I was at a party in the East of Johannesburg some time ago where the place was filled with interesting young people. But only one person left a lasting impression on me, even though I hardly said a word to her the whole night, because of her gorgeous hair.
I later found out that her name was Karabo and her healthy fro, that stood out in a room full of expensive Brazilian weaves and braids, was the result of a range of hair care products called Nalane ea Afrika that she had developed with her sister’s help.
At 21, she is balancing life as an Environmental Science student at Witwatersrand University while also playing her role as CEO and co-founder of hair-care range, Nalane ae Afrika.
The name means African heritage and she says the range was specifically developed for African hair.
The idea came when her sister wanted to find out what her natural hair would look like if she stopped processing it with products like hair relaxers.
“But [she] couldn’t find any products to use on her hair that helped to make it more manageable. It was coarse and didn’t look too appealing, so she started doing research on what oils to use and started mixing her own products.”
“A year later her hair looked really good and so I followed and chopped my processed/ relaxed hair and let it grow naturally. I also started mixing products for myself. Seeing as we both had a chemical engineering background (I did chemistry up to first year level), we decided to make a range for all Africans, using African indigenous oils.”

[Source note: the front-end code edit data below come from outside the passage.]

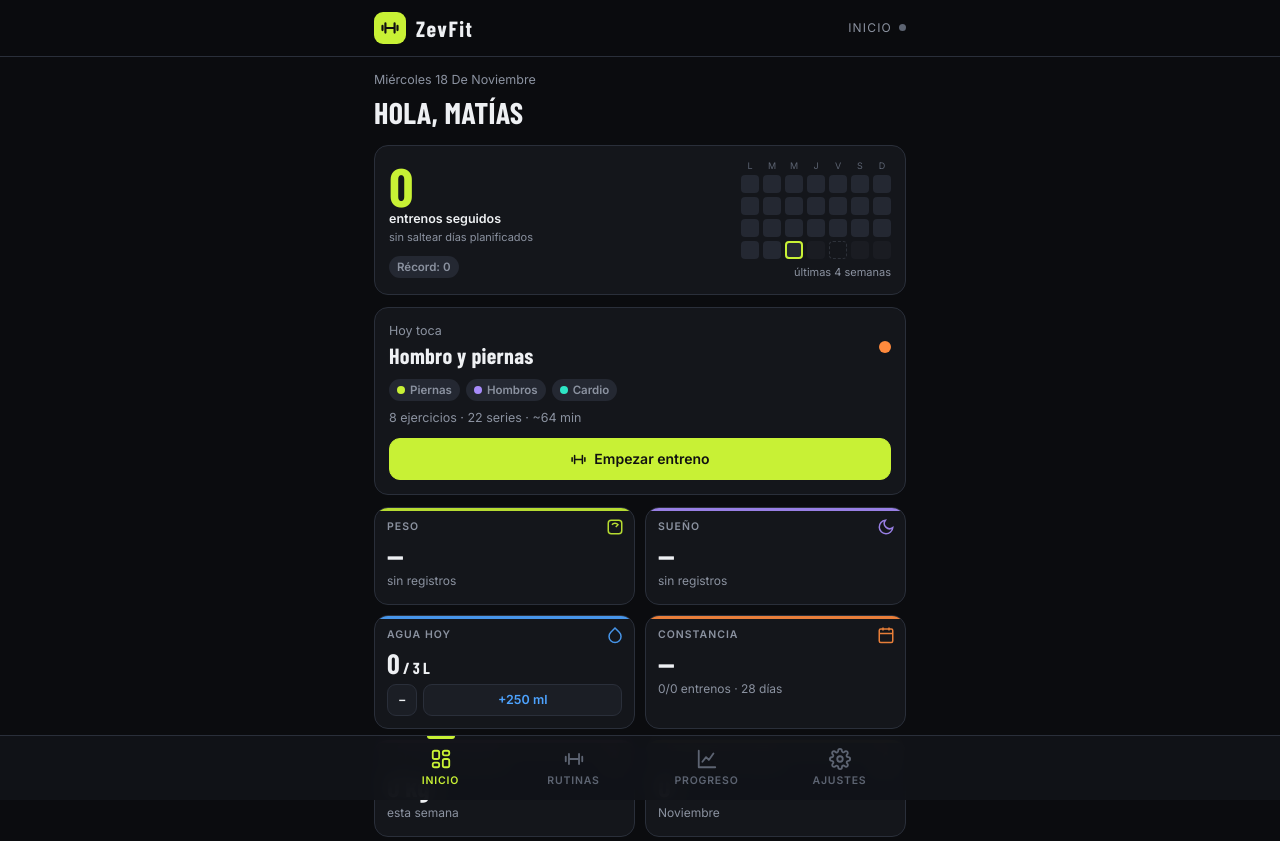
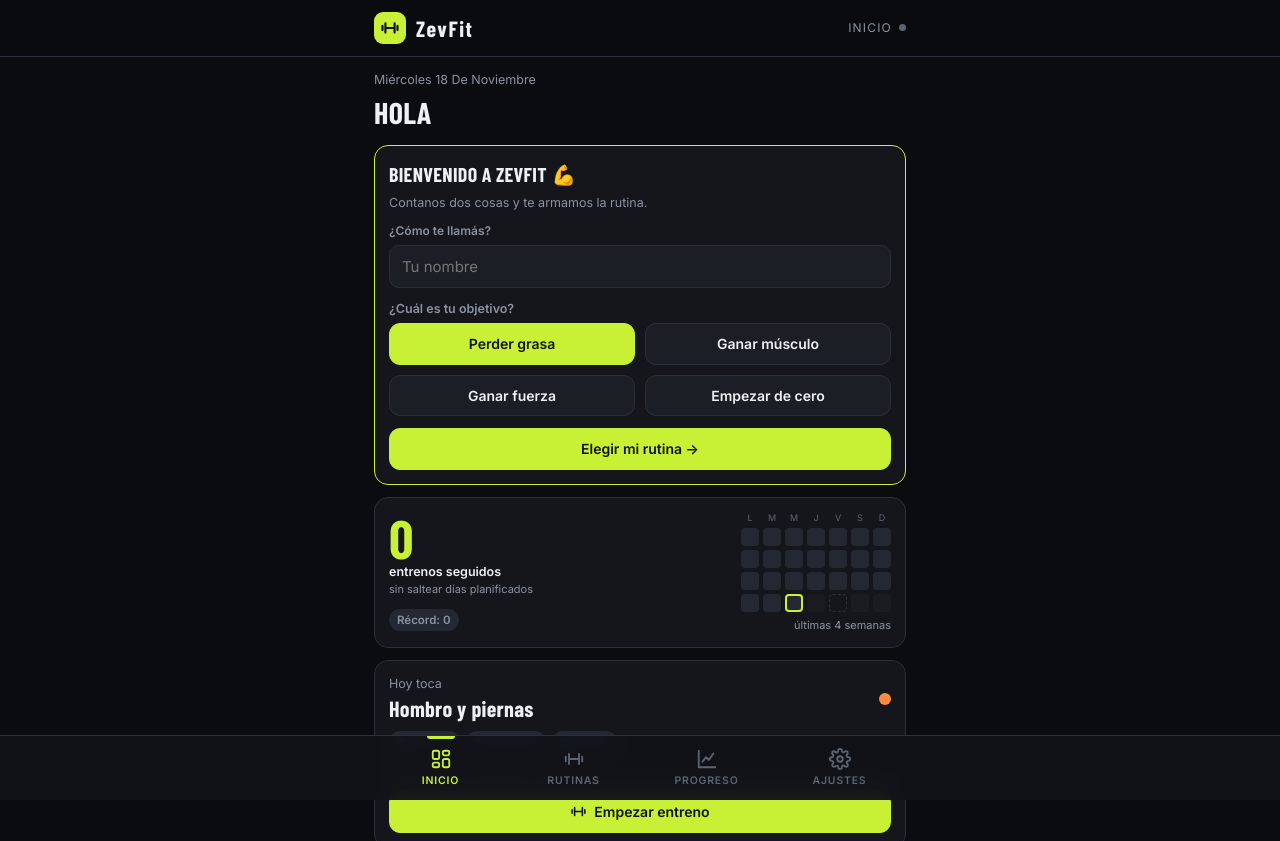
Before and after one commit to Maati7/ZevFit, a plain HTML site: page index.html in a window 1280 px wide. Shown: the top 841 px of the page. Drawn offline with nearby package versions, Linux system fonts and the light colour scheme; a web font is replaced by a local one.

Commit message:
Bienvenida para usuarios nuevos y sin nombre por defecto
Co-Authored-By: Claude Opus 5.5 <noreply@anthropic.com>
Claude-Session: https://claude.ai/code/session_01HdLHBaY38ZvqEQjPXFepFE

```diff
--- a/index.html
+++ b/index.html
@@ -450,7 +450,7 @@ function applyProgram(p,cfg){
   for(const d in C.overrides)if(d>=todayISO())delete C.overrides[d];
 }
 function defaultConfig(){
-  const c={v:1,name:'Matías',goal:'grasa',goalWeight:null,waterGoal:3,sleepGoal:8,restSec:90,startDate:todayISO(),schedule:{},overrides:{},customEx:[],routines:{},program:null};
+  const c={v:1,name:'',onboarded:false,goal:'grasa',goalWeight:null,waterGoal:3,sleepGoal:8,restSec:90,startDate:todayISO(),schedule:{},overrides:{},customEx:[],routines:{},program:null};
   const p=PROGRAMS[0];Object.assign(c.routines,programRoutines(p));c.schedule=programSchedule(p);c.restSec=p.rest;c.program=p.id;return c;
 }
 function freshState(){return {config:defaultConfig(),body:{entries:{}},sessions:{},savedAt:0}}
@@ -585,6 +585,7 @@ function kpi(c,ic,v,l,x=''){return `<div class="kpi" style="--c:${c}"><span clas
 function vHome(){
   const t=todayISO(),C=S.config,st=streakInfo();const rid=routineFor(t),R=rid&&C.routines[rid],tst=statusOf(t);const draft=loadDraft();
   let h=`<div style="margin-top:14px"><div class="muted small" style="text-transform:capitalize">${fmtLong(t)}</div><h1>Hola${C.name?', '+esc(C.name):''}</h1></div>`;
+  if(!C.name&&!C.onboarded&&!doneSessions().length)h+=`<div class="card" style="border-color:var(--ac)"><h2>Bienvenido a ZevFit 💪</h2><div class="small muted" style="margin:6px 0 4px">Contanos dos cosas y te armamos la rutina.</div><label class="f"><span>¿Cómo te llamás?</span><input class="in" id="obName" placeholder="Tu nombre"></label><div class="small" style="font-weight:600;color:var(--mu);margin-bottom:6px">¿Cuál es tu objetivo?</div><div class="grid2" style="margin:0">${Object.entries(GOALS).map(([k,g])=>`<button class="btn ob-goal ${C.goal===k?'pri':''}" data-a="obGoal" data-g="${k}">${g.label}</button>`).join('')}</div><button class="btn pri wide" style="margin-top:12px" data-a="obStart">Elegir mi rutina →</button></div>`;
   if(draft)h+=`<div class="card resume" data-a="resume">▶ Tenés un entreno en curso (${esc((C.routines[draft.routineId]||{}).name||'')}) · tocá para seguir</div>`;
   h+=`<div class="card"><div class="streak"><div class="grow"><div class="big">${st.cur}</div><div class="small" style="font-weight:600">entrenos seguidos</div><div class="tiny muted" style="margin-top:2px">sin saltear días planificados</div><div style="margin-top:10px"><span class="chip">Récord: ${st.best}</span></div></div><div>${heatmap()}<div class="tiny muted" style="margin-top:6px;text-align:right">últimas 4 semanas</div></div></div></div>`;
   // hoy
@@ -1077,6 +1078,8 @@ const A={
   newRoutine:()=>{const ids=Object.keys(S.config.routines);let id='R'+Date.now().toString(36);const n=ids.length+1;S.config.routines[id]={id,name:'Rutina '+n,short:'R'+n,color:PALETTE[n%PALETTE.length],ex:[]};markDirty('config');Sheet._keep=true;sheetEditor();setTimeout(()=>{$('#sheetBody').scrollTop=1e6},50)},
   delRoutine:a=>twoTap(a,'¿Eliminar?',()=>{const id=a.dataset.r;const used=Object.values(S.sessions).some(s=>s.routineId===id);if(used){toast('Tiene entrenos registrados: no se puede borrar');return}delete S.config.routines[id];for(const k in S.config.schedule)if(S.config.schedule[k]===id)delete S.config.schedule[k];for(const k in S.config.overrides)if(S.config.overrides[k]===id)delete S.config.overrides[k];markDirty('config');Sheet._keep=true;sheetEditor()}),
   programs:()=>sheetPrograms(),
+  obGoal:a=>{S.config.goal=a.dataset.g;document.querySelectorAll('.ob-goal').forEach(b=>b.classList.toggle('pri',b===a))},
+  obStart:()=>{const n=($('#obName').value||'').trim();if(!n){toast('Escribí tu nombre');return}S.config.name=n;S.config.onboarded=true;UI.progGoal=S.config.goal;markDirty('config');render();sheetPrograms()},
   progGoal:a=>{UI.progGoal=a.dataset.g;sheetPrograms()},
   progView:a=>{Sheet.progId=a.dataset.id;sheetProgram(a.dataset.id)},
   progUse:a=>twoTap(a,'Reemplaza tus rutinas · tocá otra vez',()=>{const p=PROGRAMS.find(x=>x.id===a.dataset.id);applyProgram(p);markDirty('config');UI.sel=todayISO();closeSheet();UI.view='routines';render();toast('Programa activado: '+p.name)}),
```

Although some African women have always kept their hair natural (our streets are filled with women who have short hair, dreadlocks, braids, afros and other hairstyles that do not need to be processed chemically), these hairstyles have rarely been seen in the mainstream media where one is likely to see black women with weaves dominating.
But that image is slowly changing.
Nowadays ,it is not as hard as it used to be to find black women rocking their hair natural in the magazines, online and on TV. Celebrities like Solange Knowles, Zoe Kravitz, Willow Smith as well as local stars like Pearl Thusi, Nzinga Qunta, Kaone Kario and Claire Mawisa are just some examples of people who are doing it.
But as Karabo and her sister found it difficult to find the right hair care products on the supermarket shelves.
This is one of the issues that groups like the Feminist Stokvel look into – where they are encouraging women to share their natural hair care routines with each other online or at events that are they organize every few weeks in Johannesburg.
Nalane ea Afrika, which uses African oils in their products, has a range that includes a leave-in conditioner, which helps to soften the hair follicle; oil, for aiding with hair follicle stimulation; a moisturiser and a mask treatment.
“Our product range is based on the LOC method (leave-in conditioner, oil and cream) that aims to soften kinky coils.”
Karabo and her sister are responsible for mixing and packaging all the products. All of this happens in her sister’s garage.
“What we want to do is change the misconception that we had when growing up that having our natural hair is untidy and not beautiful. Also, we want to help all the little kids with African hair out there that are being harshly burned by relaxers because their mothers are struggling to maintain their natural hair and have had to resort to processing. We want to also empower other Africans by only using natural resources farmed and pressed here in Africa.”
Words by Reba Shai
Photos by Lwazi Mazibuko